So ubiquitous have the Big Tech platforms now become in our lives that most of us now experience them in at least two distinct ways. Firstly and immediately, through the apps and software that we use for our online lives — never a greater proportion of our experience than in the last year. Meanwhile, the companies behind this software have also become an ever-increasing part of the news headlines, for their indiscretions, controversies and attempts to justify them.
Across both these domains, the companies aspire to present themselves as at the cutting edge; the latest, newest incarnation of their type…
Last week, while announcing a tranche of of new(ish) infrastructure spending, Boris Johnson declared his desire to ‘Build Back Better’.
In doing so, he joined an impressive, and truly varied list of organisations and individuals adopting the slogan over recent months, from coalitions of NGOs campaigning for a Green New Deal, to The OECD and the World Economic Forum, to political leadership manifestos, Deloitte, Extinction Rebellion, The Financial Times via Richard Curtis and Ban Ki-Moon, and 330 of the world’s biggest businesses, including Adobe, Capital One, Visa, Dow, General Mills, Microsoft and Nike.
As you might guess from such a…
Ahead of our Critical Purpose event this week, we discuss the new wave of organisations looking to save the soul of an oft-criticised industry.
I have to admit, I considered putting an exclamation mark in that headline. Perhaps even asterisks around the word *advertising*.
In the end I decided what could work in a tweet might work less well in other mediums, and erred on the side of more traditional convention. The point is — advertising is a particularly surprising candidate to ‘make the world a better place’.
On the contrary, for most of its modern existence, it’s far more…
A narrow focus on method is more likely to hinder social change than help it
This article first appeared in Stir — The Magazine for the New Economy
What exactly is ‘storytelling’? That is a more difficult question than it might at first appear.
In the most traditional sense, it describes the age-old act of telling tales, an oral tradition relayed in person, often involving a campfire. More recently, it’s become a general way of discussing how authors create narrative forms of art across many mediums, from films to television, books to games, and the original, spoken form.

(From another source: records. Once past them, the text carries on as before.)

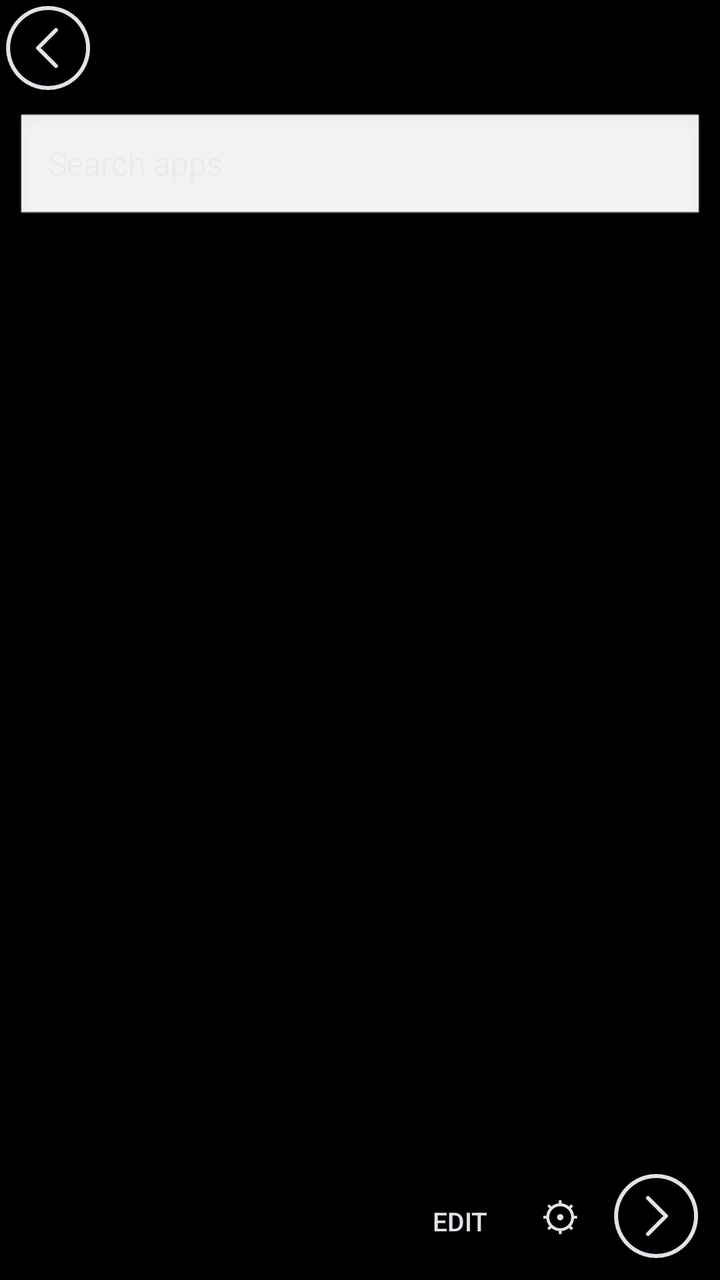
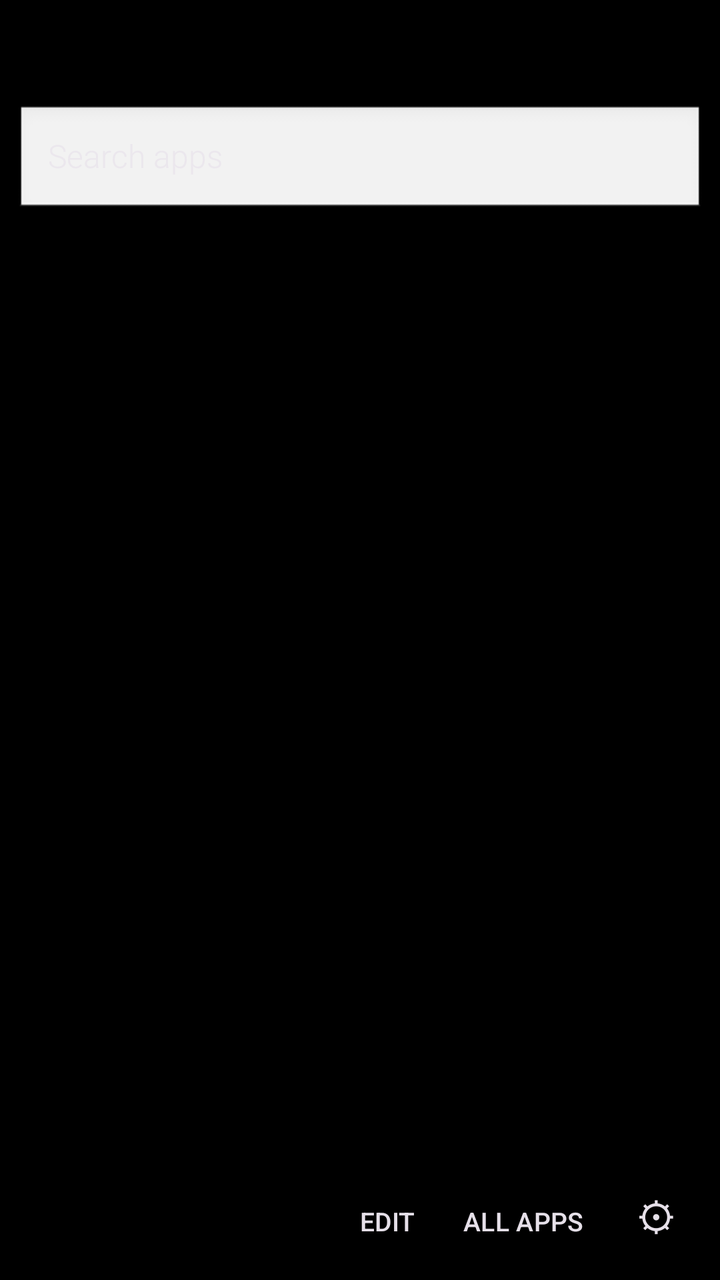

Compare the two renders of this Android layout. The source of the first and the diff that turns it into the second are given below.
<!-- AndroidManifest.xml: application theme Theme.Win10.Dark -->
<!-- res/layout/activity_main.xml -->
<?xml version="1.0" encoding="utf-8"?>
<FrameLayout xmlns:android="http://schemas.android.com/apk/res/android"
    android:id="@+id/root"
    android:layout_width="match_parent"
    android:layout_height="match_parent"
    android:clipChildren="true">

    
    <FrameLayout
        android:id="@+id/pager"
        android:layout_width="match_parent"
        android:layout_height="match_parent"
        android:clipChildren="false">

        <FrameLayout
            android:id="@+id/startPage"
            android:layout_width="match_parent"
            android:layout_height="match_parent"
            android:clipChildren="false">

            <androidx.recyclerview.widget.RecyclerView
                android:id="@+id/tileGrid"
                android:layout_width="match_parent"
                android:layout_height="match_parent"
                android:clipChildren="false"
                android:clipToPadding="false"
                android:paddingStart="8dp"
                android:paddingTop="8dp"
                android:paddingEnd="8dp"
                android:paddingBottom="72dp"
                android:scrollbars="vertical" />

            <TextView
                android:id="@+id/editBanner"
                android:layout_width="match_parent"
                android:layout_height="wrap_content"
                android:layout_gravity="top"
                android:fontFamily="sans-serif-light"
                android:paddingStart="16dp"
                android:paddingTop="10dp"
                android:paddingEnd="16dp"
                android:paddingBottom="8dp"
                android:text="Drag tiles to move. Tap a tile to resize or unpin."
                android:textSize="14sp"
                android:visibility="gone" />

            <LinearLayout
                android:id="@+id/dock"
                android:layout_width="wrap_content"
                android:layout_height="wrap_content"
                android:layout_gravity="bottom|end"
                android:orientation="horizontal"
                android:padding="8dp">

                <Button
                    android:id="@+id/editBtn"
                    style="?attr/borderlessButtonStyle"
                    android:layout_width="wrap_content"
                    android:layout_height="48dp"
                    android:minWidth="48dp"
                    android:text="EDIT"
                    android:textColor="?android:attr/textColorPrimary"
                    android:textSize="13sp" />

                <Button
                    android:id="@+id/settingsBtn"
                    style="?attr/borderlessButtonStyle"
                    android:layout_width="48dp"
                    android:layout_height="48dp"
                    android:text="⚙"
                    android:textColor="?android:attr/textColorPrimary"
                    android:textSize="20sp" />

                <ImageView
                    android:id="@+id/startArrow"
                    android:layout_width="48dp"
                    android:layout_height="48dp"
                    android:contentDescription="Open All Apps"
                    android:scaleType="center"
                    android:src="@drawable/ic_arrow_circle_right"
                    android:tint="?android:attr/textColorPrimary" />
            </LinearLayout>
        </FrameLayout>

        <include
            android:id="@+id/allAppsPage"
            layout="@layout/activity_all_apps"
            android:layout_width="match_parent"
            android:layout_height="match_parent" />
    </FrameLayout>
</FrameLayout>
<!-- res/layout/activity_all_apps.xml (included above) -->
<?xml version="1.0" encoding="utf-8"?>
<LinearLayout xmlns:android="http://schemas.android.com/apk/res/android"
    android:id="@+id/root"
    android:layout_width="match_parent"
    android:layout_height="match_parent"
    android:orientation="vertical">

    <LinearLayout
        android:layout_width="match_parent"
        android:layout_height="48dp"
        android:gravity="center_vertical"
        android:orientation="horizontal">

        <ImageView
            android:id="@+id/backArrow"
            android:layout_width="48dp"
            android:layout_height="48dp"
            android:contentDescription="Back to Start"
            android:scaleType="center"
            android:src="@drawable/ic_arrow_circle_left"
            android:tint="?android:attr/textColorPrimary" />

        <TextView
            android:id="@+id/titleBar"
            android:layout_width="0dp"
            android:layout_height="48dp"
            android:layout_gravity="center_vertical"
            android:gravity="center_vertical"
            android:layout_weight="1"
            android:fontFamily="sans-serif-light"
            android:textSize="24sp" />
    </LinearLayout>

    <EditText
        android:id="@+id/searchBox"
        android:layout_width="match_parent"
        android:layout_height="56dp"
        android:layout_margin="8dp"
        android:elevation="8dp"
        android:background="@android:drawable/edit_text"
        android:fontFamily="sans-serif-light"
        android:hint="Search apps"
        android:imeOptions="actionSearch"
        android:inputType="text"
        android:paddingStart="16dp"
        android:paddingEnd="16dp"
        android:singleLine="true"
        android:textSize="16sp" />

    <androidx.recyclerview.widget.RecyclerView
        android:id="@+id/appsList"
        android:layout_width="match_parent"
        android:layout_height="0dp"
        android:layout_weight="1"
        android:clipChildren="true"
        android:clipToPadding="true"
        android:fadingEdge="vertical"
        android:fadingEdgeLength="32dp"
        android:paddingStart="16dp"
        android:paddingTop="8dp"
        android:paddingBottom="16dp"
        android:requiresFadingEdge="vertical"
        android:scrollbars="vertical" />
</LinearLayout>
<!-- resources referenced by this layout -->
<resources>
  <!-- drawable ic_arrow_circle_left (drawable) -->
  <vector xmlns:android="http://schemas.android.com/apk/res/android"
      android:width="48dp"
      android:height="48dp"
      android:viewportWidth="48"
      android:viewportHeight="48">
      <path
          android:fillColor="#00000000"
          android:pathData="M24,4 a20,20 0 1,0 0.1,0"
          android:strokeWidth="2"
          android:strokeColor="#FFFFFF"
          android:strokeLineCap="round" />
      <path
          android:fillColor="#00000000"
          android:pathData="M28,15 L19,24 L28,33"
          android:strokeWidth="2"
          android:strokeColor="#FFFFFF"
          android:strokeLineCap="round"
          android:strokeLineJoin="round" />
  </vector>
  <!-- drawable ic_arrow_circle_right (drawable) -->
  <vector xmlns:android="http://schemas.android.com/apk/res/android"
      android:width="48dp"
      android:height="48dp"
      android:viewportWidth="48"
      android:viewportHeight="48">
      <path
          android:fillColor="#00000000"
          android:pathData="M24,4 a20,20 0 1,0 0.1,0"
          android:strokeWidth="2"
          android:strokeColor="#FFFFFF"
          android:strokeLineCap="round" />
      <path
          android:fillColor="#00000000"
          android:pathData="M20,15 L29,24 L20,33"
          android:strokeWidth="2"
          android:strokeColor="#FFFFFF"
          android:strokeLineCap="round"
          android:strokeLineJoin="round" />
  </vector>
  <style name="Theme.Win10.Dark" parent="Theme.Material3.Dark.NoActionBar">
          <item name="android:windowBackground">@color/wp_black</item>
          <item name="android:statusBarColor">@color/wp_black</item>
          <item name="android:navigationBarColor">@color/wp_black</item>
          <item name="android:windowDrawsSystemBarBackgrounds">true</item>
          <item name="android:windowLightStatusBar">false</item>
          <item name="android:windowLightNavigationBar">false</item>
          <item name="android:windowAnimationStyle">@style/Anim.Instant</item>
          <item name="android:windowDisablePreview">true</item>
      </style>
  <color name="wp_black">#FF000000</color>
  <style name="Anim.Instant" parent="@android:style/Animation">
          <item name="android:windowEnterAnimation">@anim/none</item>
          <item name="android:windowExitAnimation">@anim/none</item>
          <item name="android:activityOpenEnterAnimation">@anim/none</item>
          <item name="android:activityOpenExitAnimation">@anim/none</item>
          <item name="android:activityCloseEnterAnimation">@anim/none</item>
          <item name="android:activityCloseExitAnimation">@anim/none</item>
      </style>
</resources>

<!-- the commit's change to res/layout/activity_main.xml (unified diff, before → after) -->
@@ -63,6 +63,16 @@
                     android:textSize="13sp" />
 
                 <Button
+                    android:id="@+id/allAppsBtn"
+                    style="?attr/borderlessButtonStyle"
+                    android:layout_width="wrap_content"
+                    android:layout_height="48dp"
+                    android:minWidth="48dp"
+                    android:text="ALL APPS"
+                    android:textColor="?android:attr/textColorPrimary"
+                    android:textSize="13sp" />
+
+                <Button
                     android:id="@+id/settingsBtn"
                     style="?attr/borderlessButtonStyle"
                     android:layout_width="48dp"
@@ -70,15 +80,6 @@
                     android:text="⚙"
                     android:textColor="?android:attr/textColorPrimary"
                     android:textSize="20sp" />
-
-                <ImageView
-                    android:id="@+id/startArrow"
-                    android:layout_width="48dp"
-                    android:layout_height="48dp"
-                    android:contentDescription="Open All Apps"
-                    android:scaleType="center"
-                    android:src="@drawable/ic_arrow_circle_right"
-                    android:tint="?android:attr/textColorPrimary" />
             </LinearLayout>
         </FrameLayout>
 
@@ -97,38 +98,20 @@
     android:layout_height="match_parent"
     android:orientation="vertical">
 
-    <LinearLayout
+    <TextView
+        android:id="@+id/titleBar"
         android:layout_width="match_parent"
-        android:layout_height="48dp"
-        android:gravity="center_vertical"
-        android:orientation="horizontal">
-
-        <ImageView
-            android:id="@+id/backArrow"
-            android:layout_width="48dp"
-            android:layout_height="48dp"
-            android:contentDescription="Back to Start"
-            android:scaleType="center"
-            android:src="@drawable/ic_arrow_circle_left"
-            android:tint="?android:attr/textColorPrimary" />
-
-        <TextView
-            android:id="@+id/titleBar"
-            android:layout_width="0dp"
-            android:layout_height="48dp"
-            android:layout_gravity="center_vertical"
-            android:gravity="center_vertical"
-            android:layout_weight="1"
-            android:fontFamily="sans-serif-light"
-            android:textSize="24sp" />
-    </LinearLayout>
+        android:layout_height="wrap_content"
+        android:layout_marginStart="16dp"
+        android:layout_marginTop="12dp"
+        android:fontFamily="sans-serif-light"
+        android:textSize="24sp" />
 
     <EditText
         android:id="@+id/searchBox"
         android:layout_width="match_parent"
         android:layout_height="56dp"
         android:layout_margin="8dp"
-        android:elevation="8dp"
         android:background="@android:drawable/edit_text"
         android:fontFamily="sans-serif-light"
         android:hint="Search apps"
@@ -144,13 +127,8 @@
         android:layout_width="match_parent"
         android:layout_height="0dp"
         android:layout_weight="1"
-        android:clipChildren="true"
-        android:clipToPadding="true"
-        android:fadingEdge="vertical"
-        android:fadingEdgeLength="32dp"
-        android:paddingStart="16dp"
-        android:paddingTop="8dp"
+        android:clipChildren="false"
+        android:clipToPadding="false"
         android:paddingBottom="16dp"
-        android:requiresFadingEdge="vertical"
         android:scrollbars="vertical" />
 </LinearLayout>
<!-- resource entries referenced after the edit -->
@@ -1,45 +1,5 @@
 <!-- resources referenced by this layout -->
 <resources>
-  <!-- drawable ic_arrow_circle_left (drawable) -->
-  <vector xmlns:android="http://schemas.android.com/apk/res/android"
-      android:width="48dp"
-      android:height="48dp"
-      android:viewportWidth="48"
-      android:viewportHeight="48">
-      <path
-          android:fillColor="#00000000"
-          android:pathData="M24,4 a20,20 0 1,0 0.1,0"
-          android:strokeWidth="2"
-          android:strokeColor="#FFFFFF"
-          android:strokeLineCap="round" />
-      <path
-          android:fillColor="#00000000"
-          android:pathData="M28,15 L19,24 L28,33"
-          android:strokeWidth="2"
-          android:strokeColor="#FFFFFF"
-          android:strokeLineCap="round"
-          android:strokeLineJoin="round" />
-  </vector>
-  <!-- drawable ic_arrow_circle_right (drawable) -->
-  <vector xmlns:android="http://schemas.android.com/apk/res/android"
-      android:width="48dp"
-      android:height="48dp"
-      android:viewportWidth="48"
-      android:viewportHeight="48">
-      <path
-          android:fillColor="#00000000"
-          android:pathData="M24,4 a20,20 0 1,0 0.1,0"
-          android:strokeWidth="2"
-          android:strokeColor="#FFFFFF"
-          android:strokeLineCap="round" />
-      <path
-          android:fillColor="#00000000"
-          android:pathData="M20,15 L29,24 L20,33"
-          android:strokeWidth="2"
-          android:strokeColor="#FFFFFF"
-          android:strokeLineCap="round"
-          android:strokeLineJoin="round" />
-  </vector>
   <style name="Theme.Win10.Dark" parent="Theme.Material3.Dark.NoActionBar">
           <item name="android:windowBackground">@color/wp_black</item>
           <item name="android:statusBarColor">@color/wp_black</item>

Based on a Guest Lecture at the Institute of Culture and Creative Entrepreneurship, Goldsmiths, University of London.Originally posted at coherepartners.com
In the last decade I’ve spent working with socially-driven brands and businesses, I’ve regularly encountered a strange contrast between the way that the senior people in these companies talk about what they are doing in person, and the practical reality of how they go about promoting it to the world at large.
One to one, the pride and belief in the unique nature of what they are trying to do almost always shines through.
But when you look at the…
Originally posted at coherepartners.com/beyond-be-authentic
Think of the job titles that immediately evoke the most sympathy. Head of brand at a big corporation may not be high on that list.
But chances are, despite the likely material benefits of the role, they could be having a tough time of it at the moment. Because right now they’re probably struggling with a particularly thorny challenge.
After years of putting out great ads, turning round powerful campaigns, and bringing in the awards, they’re being asked to tackle something new and difficult — finding a way to convey the company’s inner values or ‘purpose’.
CEO of Future Narratives Lab; Creative Director at Cohere Partners